When I first moved to Milan, there was a lot of confusion over J.J., the name that I have been called since kindergarten and that I even use professionally. “But what’s your real name?” everyone wanted to know. Italians are not accustomed to using nicknames unless it’s for a very close friend. On top of that, initials are rarely, if ever, used in Italy. Complicating things even more, the letter J doesn’t exist in the Italian alphabet. After getting over the pronunciation hurdle (it’s “Jay-Jay”, ragazzi, not “Gee-Jay!”), I started noticing another peculiarity: The Italians were all referring to me as “La J.J.”
With more time (and better Italian skills), I realized that every woman in town is referred to in the third person with a lovely La before their name. “It’s part of the traditional Milanese dialect,” explains Milan native (and vintage lover) Paola Bay, whose aristocratic forbearers commissioned several distinctive buildings in the city, including Casa Bagatti Valsecchi. “The high society in Milan never used it,” Bay Continues, “in fact, my mother made sure I never said it as a child because it was slang. But now, everyone does.”

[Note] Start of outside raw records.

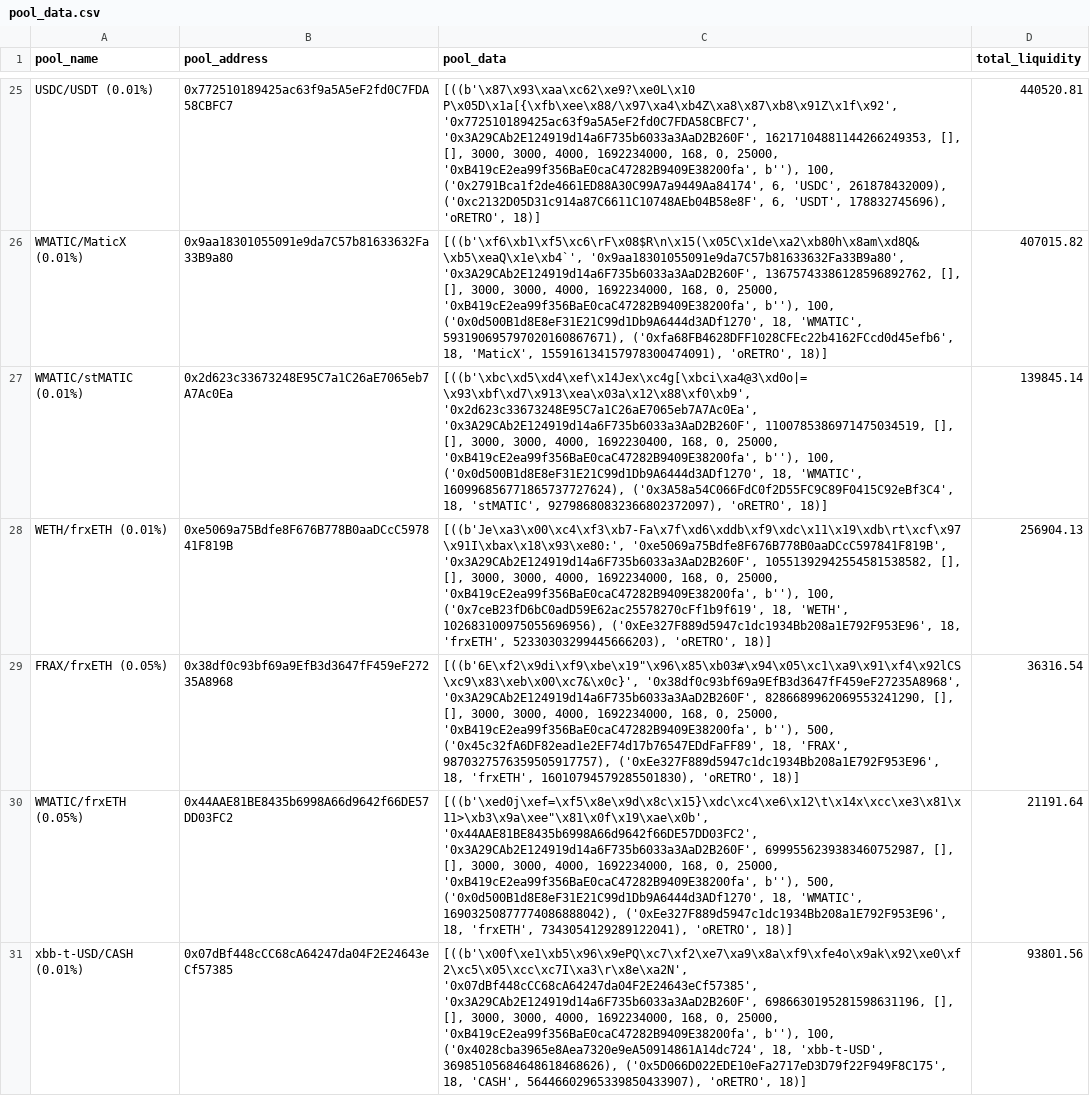
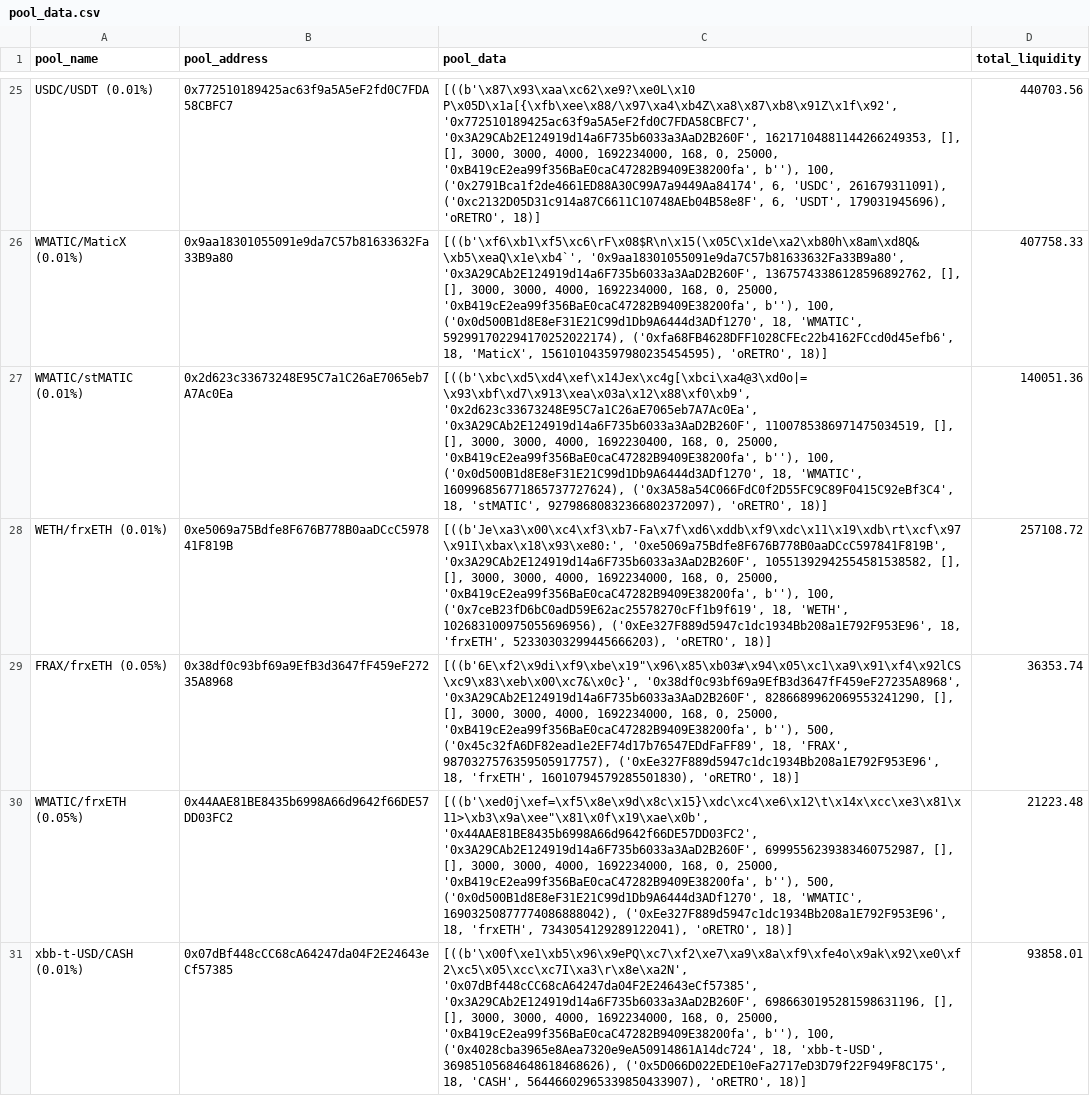
Before and after one commit to ALMIGHTYABE/Retro-Data, a CSV file: data/pool_data.csv, drawn as a sheet; only a part is shown, gaps mark what is left out; the diff covers the shown part only; the diff names each change by its address in the sheet, - before the commit and + after, or states it on an @@ line.

```diff
--- a/data/pool_data.csv
+++ b/data/pool_data.csv
-C25 (pool_data): …6, 'USDC', 261878432009), ('0xc2132D05D31c914a87C6611C10748AEb04B58e8F', 6, 'USDT', 178832745696), 'oRETRO', 18)]
+C25 (pool_data): …6, 'USDC', 261679311091), ('0xc2132D05D31c914a87C6611C10748AEb04B58e8F', 6, 'USDT', 179031945696), 'oRETRO', 18)]
-D25 (total_liquidity): 440520.81
+D25 (total_liquidity): 440703.56
-C26 (pool_data): …18, 'WMATIC', 593190695797020160867671), ('0xfa68FB4628DFF1028CFEc22b4162FCcd0d45efb6', 18, 'MaticX', 155916134157978300474091), 'oRETRO', 18)]
+C26 (pool_data): …18, 'WMATIC', 592991702294170252022174), ('0xfa68FB4628DFF1028CFEc22b4162FCcd0d45efb6', 18, 'MaticX', 156101043597980235454595), 'oRETRO', 18)]
-D26 (total_liquidity): 407015.82
+D26 (total_liquidity): 407758.33
-D27 (total_liquidity): 139845.14
+D27 (total_liquidity): 140051.36
-D28 (total_liquidity): 256904.13
+D28 (total_liquidity): 257108.72
-D29 (total_liquidity): 36316.54
+D29 (total_liquidity): 36353.74
-D30 (total_liquidity): 21191.64
+D30 (total_liquidity): 21223.48
-D31 (total_liquidity): 93801.56
+D31 (total_liquidity): 93858.01
```
Also changed, not shown: 53 edited cells elsewhere in this file, 1 other file.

High brow or low brow, the La is here to stay. For close friends, the Milanese use La with a woman’s first name or her nickname: Marina Piano becomes La Marina. Cristina Cavatore becomes La Cri. In a professional context, high-powered women are referred to with their last name. Vogue Italia’s editor-in-chief Franca Sozzani becomes La Sozzani. Designer Alberta Ferretti is La Ferretti. There’s only one woman in town who is never, ever referred to by either her first or her last name. And that is Miuccia Prada. The divine designer is known, revered and resolutely referred to by everyone as the town’s only La Signora.

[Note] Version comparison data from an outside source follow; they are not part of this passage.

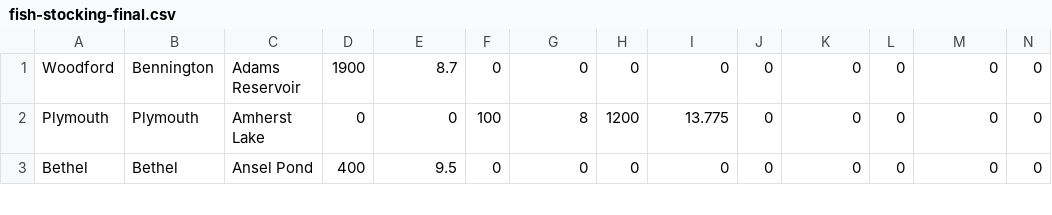
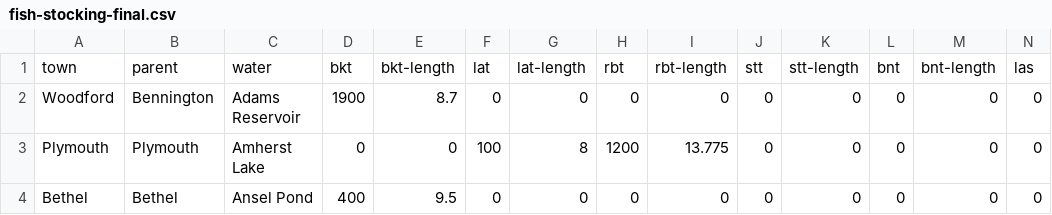
Before and after one commit to codeforbtv/fish-stocking-schedule, a CSV file: fish-stocking-final.csv, drawn as a sheet; only a part is shown; rows hold the shown columns only; the diff names each change by its address in the sheet, - before the commit and + after, or states it on an @@ line.

Commit message:
Add field names to csv

```diff
--- a/fish-stocking-final.csv
+++ b/fish-stocking-final.csv
+row 1: town | parent | water | bkt | bkt-length | lat | lat-length | rbt | rbt-length | stt | stt-length | bnt | bnt-length | las
```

In tribute to this city’s charming tradition, we decided we just had to call ourselves La DoubleJ. We hope you’ll be equally charmed, BABE!
– J.J. Martin